Our first musical example in Fig. 3 uses the Bb major pentatonic scale (Bb–C–D–F–G). Starting out by approaching the major third from a half-step below, we move up the scale, and then bend from the 9 up to the 3. This is one of my favorite features of this position and is an idea I go to all the time. The idea repeats before finishing with another simple repeating motif that ends on the root.
The next lick in Fig. 4 is short and sweet, moving around the middle strings with a bop-inspired pattern (note the chromatic approach to the D). Again, when ascending through the shape, I’ve used the same major pentatonic motif—this just feels right here—though the line ends with a different idea showing you just how easy it is to take one simple idea and turn it into a handful of new phrases.
Fig. 5 begins as a simple phrase using the Mixolydian scale, but towards the end of bar one it gets a bit more classic blues with a switch to the minor pentatonic scale, a great sound over the I chord of a blues.
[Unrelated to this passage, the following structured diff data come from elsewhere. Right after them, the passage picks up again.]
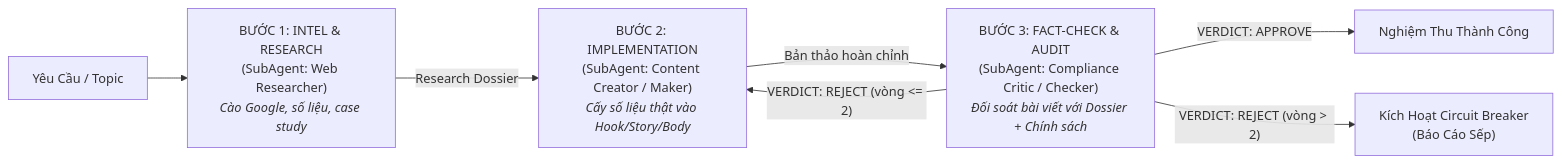
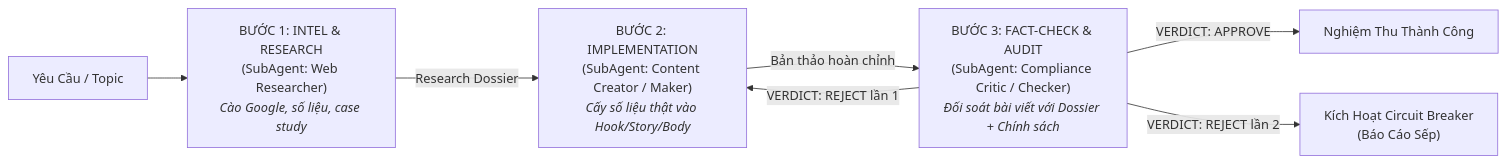
The diagram in AGENTS.md (sumita-dev/Antigravity-Harness-HuB), drawn with Mermaid before and after one commit. The commit also changed other lines of this file and 25 other files, not shown here.

````diff
--- a/AGENTS.md
+++ b/AGENTS.md
@@ -62,9 +62,9 @@
 ```mermaid
 flowchart LR
     A["Yêu Cầu / Topic"] --> B["BƯỚC 1: INTEL & RESEARCH<br/>(SubAgent: Web Researcher)<br/><i>Cào Google, số liệu, case study</i>"]
     B -->|"Research Dossier"| C["BƯỚC 2: IMPLEMENTATION<br/>(SubAgent: Content Creator / Maker)<br/><i>Cấy số liệu thật vào Hook/Story/Body</i>"]
     C -->|"Bản thảo hoàn chỉnh"| D["BƯỚC 3: FACT-CHECK & AUDIT<br/>(SubAgent: Compliance Critic / Checker)<br/><i>Đối soát bài viết với Dossier + Chính sách</i>"]
     D -->|"VERDICT: APPROVE"| E["Nghiệm Thu Thành Công"]
-    D -->|"VERDICT: REJECT (vòng <= 2)"| C
-    D -->|"VERDICT: REJECT (vòng > 2)"| F["Kích Hoạt Circuit Breaker<br/>(Báo Cáo Sếp)"]
+    D -->|"VERDICT: REJECT lần 1"| C
+    D -->|"VERDICT: REJECT lần 2"| F["Kích Hoạt Circuit Breaker<br/>(Báo Cáo Sếp)"]
 ```
````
It’s also worth noting the speed and ferocity of this triplet flurry. I would suggest economy picking, but if you have the technique to alternate pick it, by all means do. The line finishes by sliding into the major 3rd, hitting the root, and then jumping up the octave.
Now that you’re a little more comfortable with this position, lets try and put it into context. For this we’re going to look at the last four measures of a standard blues. After the V to IV movement the progression traditionally moves back to the I before hitting the V in the last bar for a very simple turnaround. In Fig. 6 we apply this starting in position one (the E shape), then the V chord (F7) fits nicely under the fingers when you’re playing in position three. Our first lick is very simple, sticking closely to the chords and using the phrase from Fig. 3 but transposed to F.
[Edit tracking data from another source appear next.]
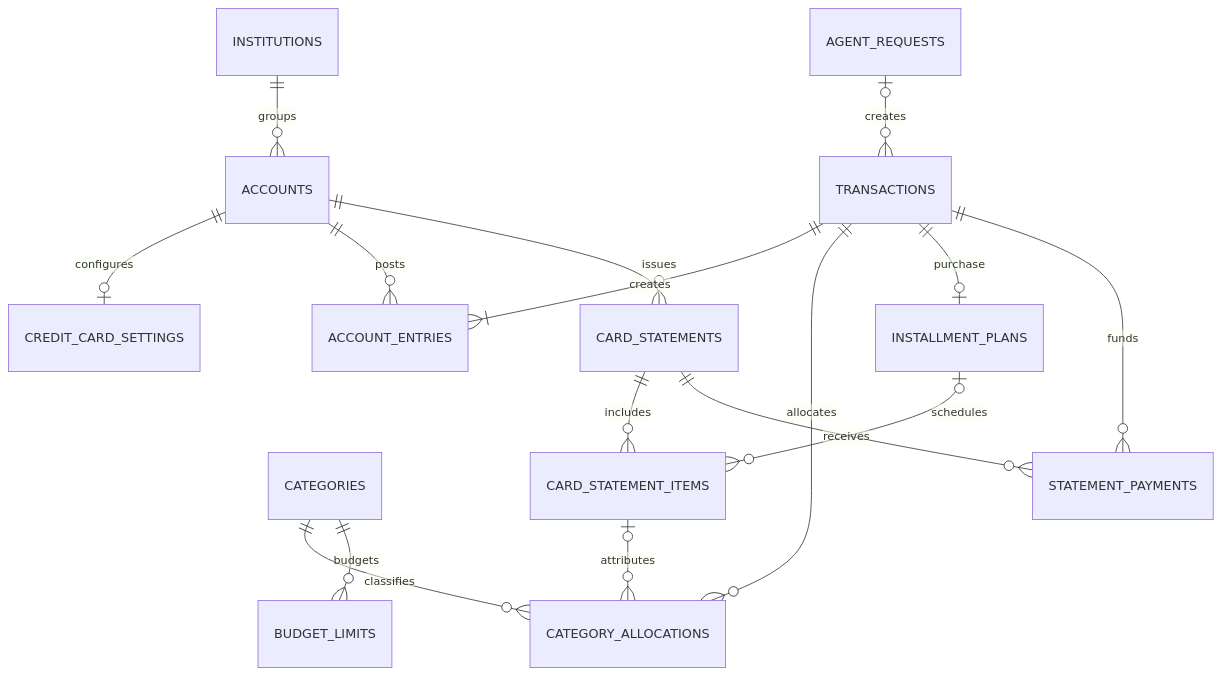
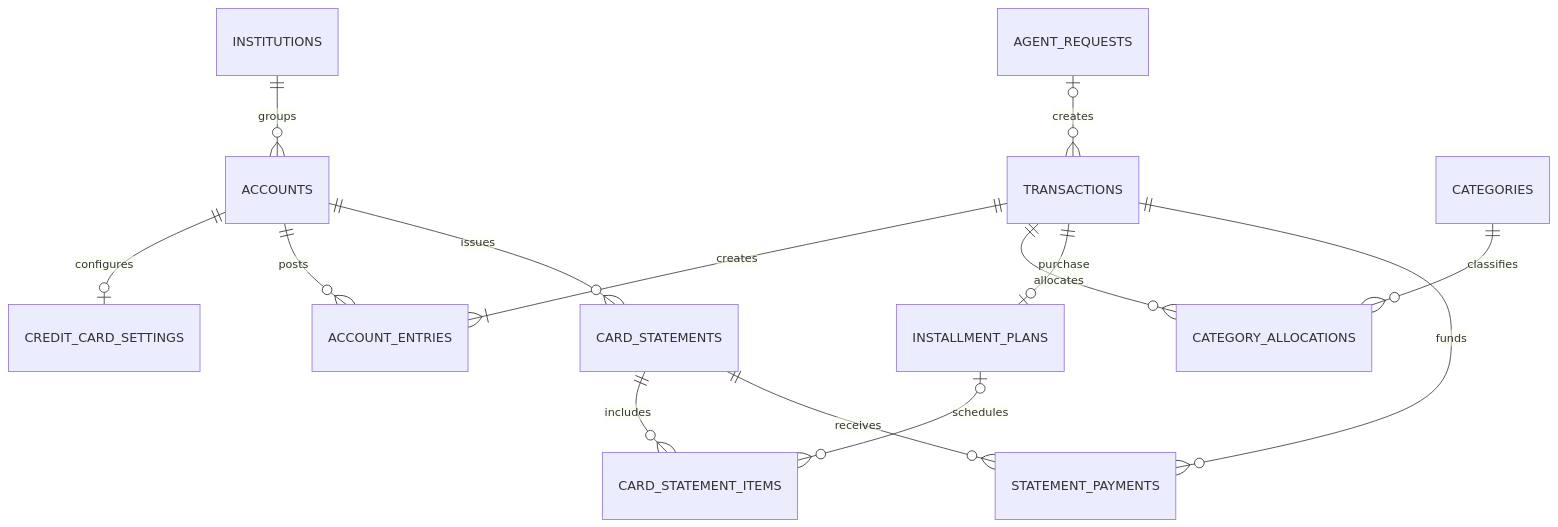
One commit to gdsantana/marvin-project changed the first of 2 diagrams in docs/data-model.md. Above: the diagram before and after it, drawn with Mermaid. The commit also changed other lines of this file and 6 other files, not shown here.

````diff
--- a/docs/data-model.md
+++ b/docs/data-model.md
@@ -87,18 +88,16 @@
 ```mermaid
 erDiagram
   INSTITUTIONS ||--o{ ACCOUNTS : groups
   ACCOUNTS ||--o| CREDIT_CARD_SETTINGS : configures
   ACCOUNTS ||--o{ ACCOUNT_ENTRIES : posts
   TRANSACTIONS ||--|{ ACCOUNT_ENTRIES : creates
   CATEGORIES ||--o{ CATEGORY_ALLOCATIONS : classifies
   TRANSACTIONS ||--o{ CATEGORY_ALLOCATIONS : allocates
   TRANSACTIONS ||--o| INSTALLMENT_PLANS : purchase
   ACCOUNTS ||--o{ CARD_STATEMENTS : issues
   INSTALLMENT_PLANS o|--o{ CARD_STATEMENT_ITEMS : schedules
   CARD_STATEMENTS ||--o{ CARD_STATEMENT_ITEMS : includes
-  CARD_STATEMENT_ITEMS o|--o{ CATEGORY_ALLOCATIONS : attributes
   CARD_STATEMENTS ||--o{ STATEMENT_PAYMENTS : receives
   TRANSACTIONS ||--o{ STATEMENT_PAYMENTS : funds
-  CATEGORIES ||--o{ BUDGET_LIMITS : budgets
   AGENT_REQUESTS o|--o{ TRANSACTIONS : creates
 ```
````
The last lick (Fig. 7) is a John Scofield-style idea using rhythmic displacement, you’ll also notice that to navigate the F7, I play the same motif we played earlier but transposed to F. Ideas like this should flow feely over the backing track with practice, so stick at it until you can freely switch in your mind into this new shape. For the backing track (Fig. 8), I’ve extended how long you would stay on the I chord—just so you can settle in musically.
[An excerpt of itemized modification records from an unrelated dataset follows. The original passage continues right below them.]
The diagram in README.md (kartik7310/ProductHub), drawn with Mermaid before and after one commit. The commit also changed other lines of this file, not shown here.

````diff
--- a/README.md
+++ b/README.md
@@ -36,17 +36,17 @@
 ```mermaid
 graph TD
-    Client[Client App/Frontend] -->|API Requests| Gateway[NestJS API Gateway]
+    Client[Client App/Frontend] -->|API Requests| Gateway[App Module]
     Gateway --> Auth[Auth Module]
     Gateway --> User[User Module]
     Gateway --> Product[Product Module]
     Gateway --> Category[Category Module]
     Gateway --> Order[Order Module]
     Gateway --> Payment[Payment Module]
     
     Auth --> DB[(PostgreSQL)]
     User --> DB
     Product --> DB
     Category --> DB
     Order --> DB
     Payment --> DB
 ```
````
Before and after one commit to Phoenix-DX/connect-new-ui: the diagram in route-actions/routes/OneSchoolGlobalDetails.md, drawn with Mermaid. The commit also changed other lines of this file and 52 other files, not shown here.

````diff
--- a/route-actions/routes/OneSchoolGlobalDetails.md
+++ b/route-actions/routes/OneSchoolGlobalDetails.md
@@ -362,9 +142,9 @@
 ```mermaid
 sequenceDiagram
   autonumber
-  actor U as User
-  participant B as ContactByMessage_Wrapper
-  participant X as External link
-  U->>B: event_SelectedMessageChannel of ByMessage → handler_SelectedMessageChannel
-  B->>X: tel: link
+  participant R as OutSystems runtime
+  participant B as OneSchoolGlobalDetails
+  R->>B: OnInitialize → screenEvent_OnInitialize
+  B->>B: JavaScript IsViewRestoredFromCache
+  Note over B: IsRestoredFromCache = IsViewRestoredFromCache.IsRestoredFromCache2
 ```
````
Levi Clay is a London-based guitar player, teacher, and transcriber. His unique approach to learning keeps him in constant demand from students the world over, and his expertise as a transcriber has introduced his work to a whole new audience. For more information, check out leviclay.com.